At the opening of the newly built Moyross Youth Academy (MYA) facilities over the summer, participants and former participants spoke about their experiences with the Academy and its programmes. Here are their stories, as they told them.
Eddie Carey, current participant
“I’ve been in Céim ar Chéim for the past two years. I got referred here through my probation officer.
“I had a lot of problems when I came here. I thought I’d only last a few weeks before I’d take another car and end up back in jail. But I knew this place was different, so I started opening up to the people here. They supported me through all my court cases.

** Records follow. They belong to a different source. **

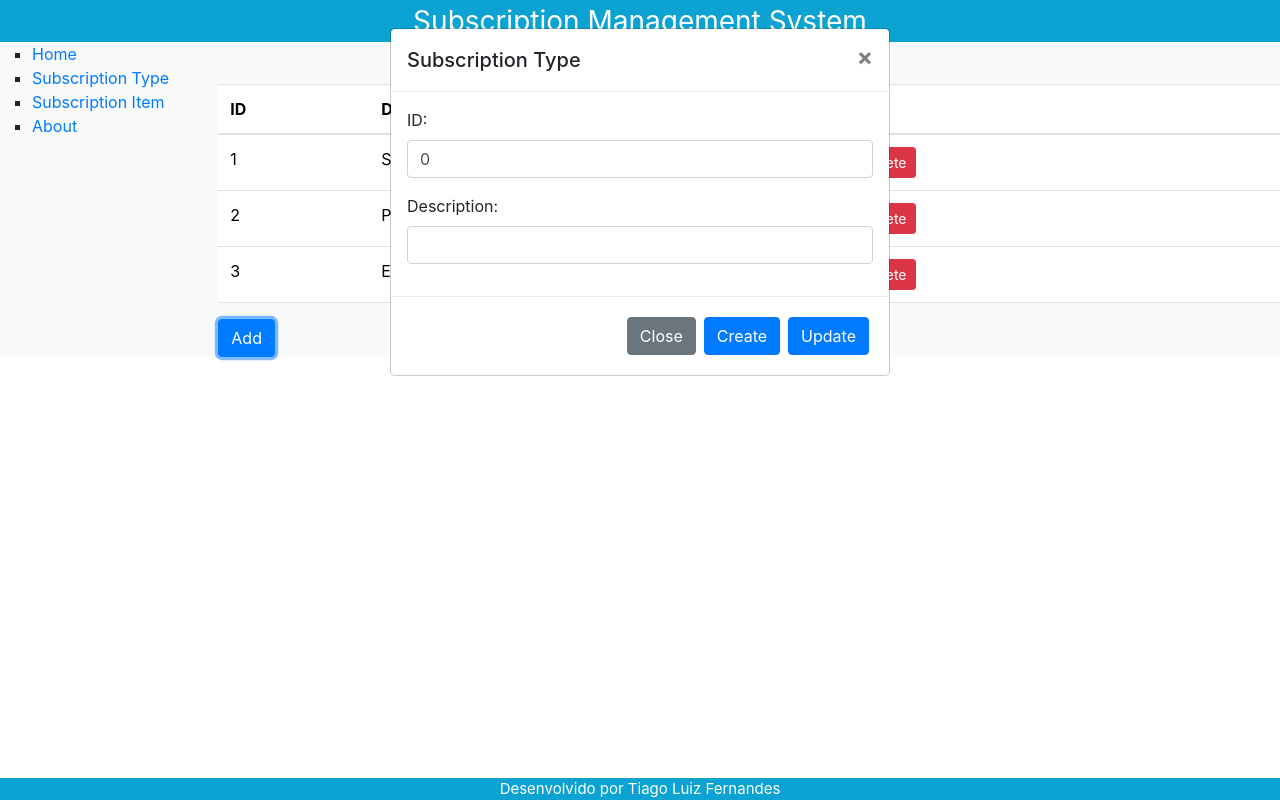
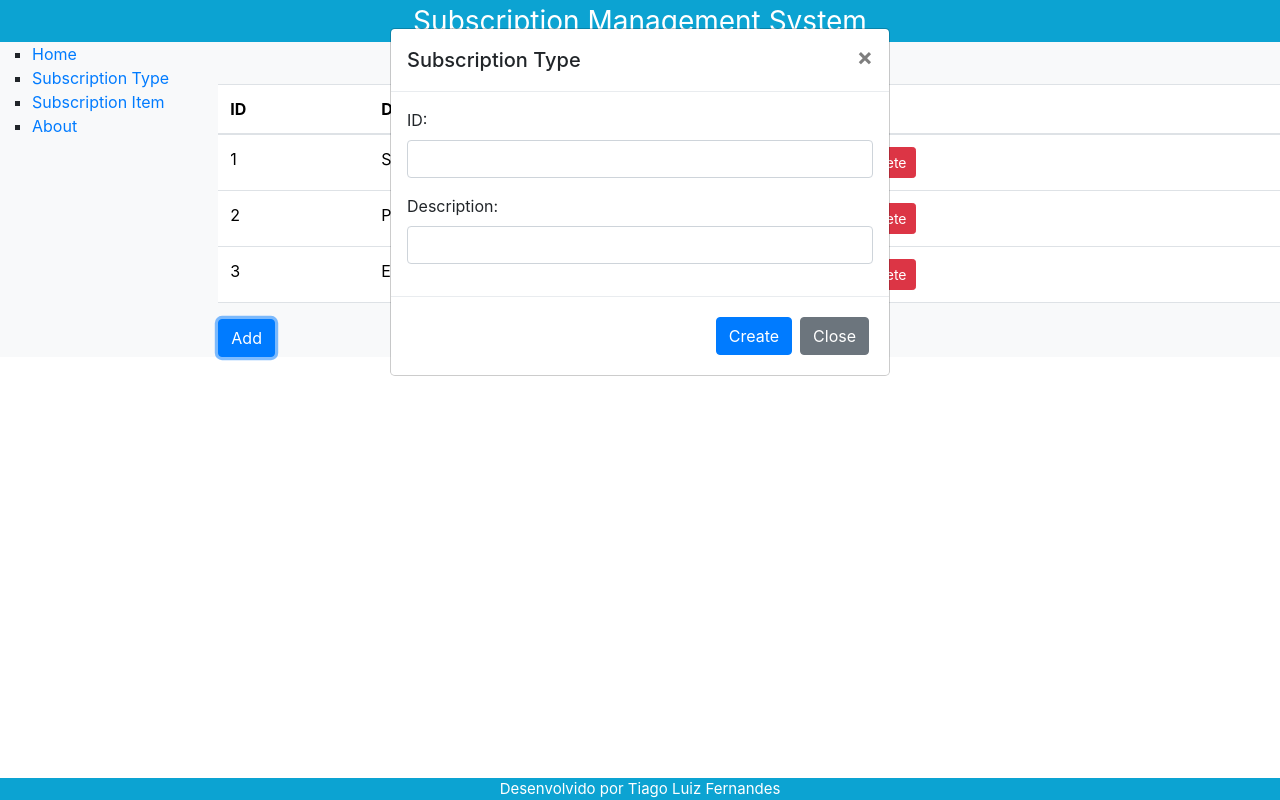
Before and after one commit to tiagoluizfernandes/subscription-management-system, an Angular app: page /subscription-type-list in a window 1280 px wide. Both pictures are taken after a click on the button "Add". Built offline with nearby package versions, Linux system fonts and the light colour scheme.

Commit message:
Abertura de modal com parametro

```diff
--- a/src/app/subscription-type-form/subscription-type-form.component.html
+++ b/src/app/subscription-type-form/subscription-type-form.component.html
@@ -11,17 +11,17 @@
         <!-- Your form content goes here -->
         <div class="form-group">
           <label for="subscriptionTypeId">ID:</label>
-          <input type="text" class="form-control" id="subscriptionTypeId" [(ngModel)]="subscriptionType.id">
+          <input type="text" class="form-control" id="subscriptionTypeId" [(ngModel)]="selectedSubscriptionType.id">
         </div>
         <div class="form-group">
           <label for="subscriptionTypeDescription">Description:</label>
-          <input type="text" class="form-control" id="subscriptionTypeDescription" [(ngModel)]="subscriptionType.description">
+          <input type="text" class="form-control" id="subscriptionTypeDescription" [(ngModel)]="selectedSubscriptionType.description">
         </div>
       </div>
       <div class="modal-footer">
+        <button *ngIf="!selectedSubscriptionType.id" type="button" class="btn btn-primary">Create</button>
+        <button *ngIf="selectedSubscriptionType.id" type="button" class="btn btn-primary">Update</button>
         <button type="button" class="btn btn-secondary" data-dismiss="modal" (click)="closeModal()">Close</button>
-        <button type="button" class="btn btn-primary">Create</button>
-        <button type="button" class="btn btn-primary">Update</button>
       </div>
     </div>
   </div>
--- a/src/app/subscription-type-form/subscription-type-form.component.ts
+++ b/src/app/subscription-type-form/subscription-type-form.component.ts
@@ -1,4 +1,4 @@
-import { Component, Input } from '@angular/core';
+import { Component, Input, Output, EventEmitter } from '@angular/core';
 import { SubscriptionType } from '../subscription-type/subscription-type';
 
 @Component({
@@ -8,17 +8,17 @@ import { SubscriptionType } from '../subscription-type/subscription-type';
 })
 export class SubscriptionTypeFormComponent {
   @Input()
-  subscriptionType!: SubscriptionType;
+  selectedSubscriptionType!: SubscriptionType;
 
-  constructor() {
-    this.subscriptionType = new SubscriptionType();
-  }
+
 
   closeModal() {
     const modalElement = document.getElementById('subscriptionTypeForm');
     modalElement?.classList.remove('show');
     modalElement?.setAttribute('style', 'display: none');
 
+
+
   }
 
 }
--- a/src/app/subscription-type-list/subscription-type-list.component.html
+++ b/src/app/subscription-type-list/subscription-type-list.component.html
@@ -26,5 +26,5 @@
   <button type="button" class="btn btn-primary" (click)="addSubscriptionType()">Add</button>
 </div>
 <div>
-  <app-subscription-type-form></app-subscription-type-form>
+  <app-subscription-type-form [selectedSubscriptionType]="selectedSubscriptionType!"></app-subscription-type-form>
 </div>
--- a/src/app/subscription-type-list/subscription-type-list.component.ts
+++ b/src/app/subscription-type-list/subscription-type-list.component.ts
@@ -13,19 +13,18 @@ export class SubscriptionTypeListComponent {
     new SubscriptionType(3, 'Enterprise')
   ];
 
-  selectedSubscriptionType: SubscriptionType | null = null;
+  selectedSubscriptionType: SubscriptionType = new SubscriptionType();
 
   openModal(subscriptionType: SubscriptionType ) {
     const modalElement = document.getElementById('subscriptionTypeForm');
     modalElement?.classList.add('show');
     modalElement?.setAttribute('style', 'display: block');
-
-
+    this.selectedSubscriptionType = subscriptionType;
   }
 
   addSubscriptionType(): void {
-    const newId = this.subscriptionTypes.length + 1;
-    const addSubscriptionType = new SubscriptionType(newId);
+
+    const addSubscriptionType = new SubscriptionType();
     this.openModal(addSubscriptionType);
 
     //this.subscriptionTypes.push(createSubscriptionType);
@@ -36,16 +35,13 @@ export class SubscriptionTypeListComponent {
   editSubscriptionType(subscriptionType: SubscriptionType): void {
     const editSubscriptionType = subscriptionType;
     this.openModal(editSubscriptionType);
-
-    this.selectedSubscriptionType = subscriptionType;
-
   }
 
   deleteSubscriptionType(subscriptionType: SubscriptionType): void {
     const index = this.subscriptionTypes.indexOf(subscriptionType);
     if (index !== -1) {
       this.subscriptionTypes.splice(index, 1);
-      this.selectedSubscriptionType = null;
+      this.selectedSubscriptionType = new SubscriptionType();
     }else{
       alert('Subscription type not found in list');
     }
--- a/src/app/subscription-type/subscription-type.ts
+++ b/src/app/subscription-type/subscription-type.ts
@@ -7,7 +7,7 @@ export class SubscriptionType {
   constructor();
 
   constructor(id?: number, description?: string) {
-    this.id = id ?? 0;
-    this.description = description ?? ''!;
+    this.id = id!;
+    this.description = description!;
   }
 }
```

I couldn’t believe the effect this place had on me.
“I was so out of control, but the lads here showed there was more to life than taking cars. They helped me with a new start on a fresh path. I’ve done my leaving cert here, I got a licence through here and got a job through here. I completely turned my life around. And I became a father also.
“This programme is one of a kind and I wouldn’t be where I am today [without it], because I’d have killed myself, or killed someone in a car. It shows anything is possible.
“I hope to go to college in September. Before here, I wouldn’t even be thinking into the future.”
Darragh O’Keeffe, carpenter and participant
Darragh was first a participant with the project in 2012.
“After being here a while, they begin to challenge you – in a good way,” he said. Encouraged, he began working with horse trainer Jim Bolger two years ago.
“I was up at 6.30, working at 7.30 mucking out…It was hard. I always wanted to work with horses but, after a while, I wanted to be a carpenter.”
Through the MYA’s partnership with the Peter McVerry Trust, he is now two months into a six-month traineeship.
“I’m proud of our product,” he said. “I am one of a group of 13 young people on this programme with the [Education and Training Board]. It’s a great opportunity for people and something that needs to be supported. The payback is huge for us all.”
Lee Quinn, jockey academy graduate and former participant
Former participant Lee Quinn said there was a time when he “wasn’t great at getting up for school”.
Through the MYA, he got a trial with Ireland’s jockey training academy – the Racing Academy and Centre of Education (RACE) – in the Curragh, Co Kildare. He came close, but missed out.
“So I gave up the fags, trained hard [using MYA’s gym] and went for a second trial. All my hard work paid off. I topped the fitness class in RACE. I’ve now graduated from RACE.
“I’m proud,” he said.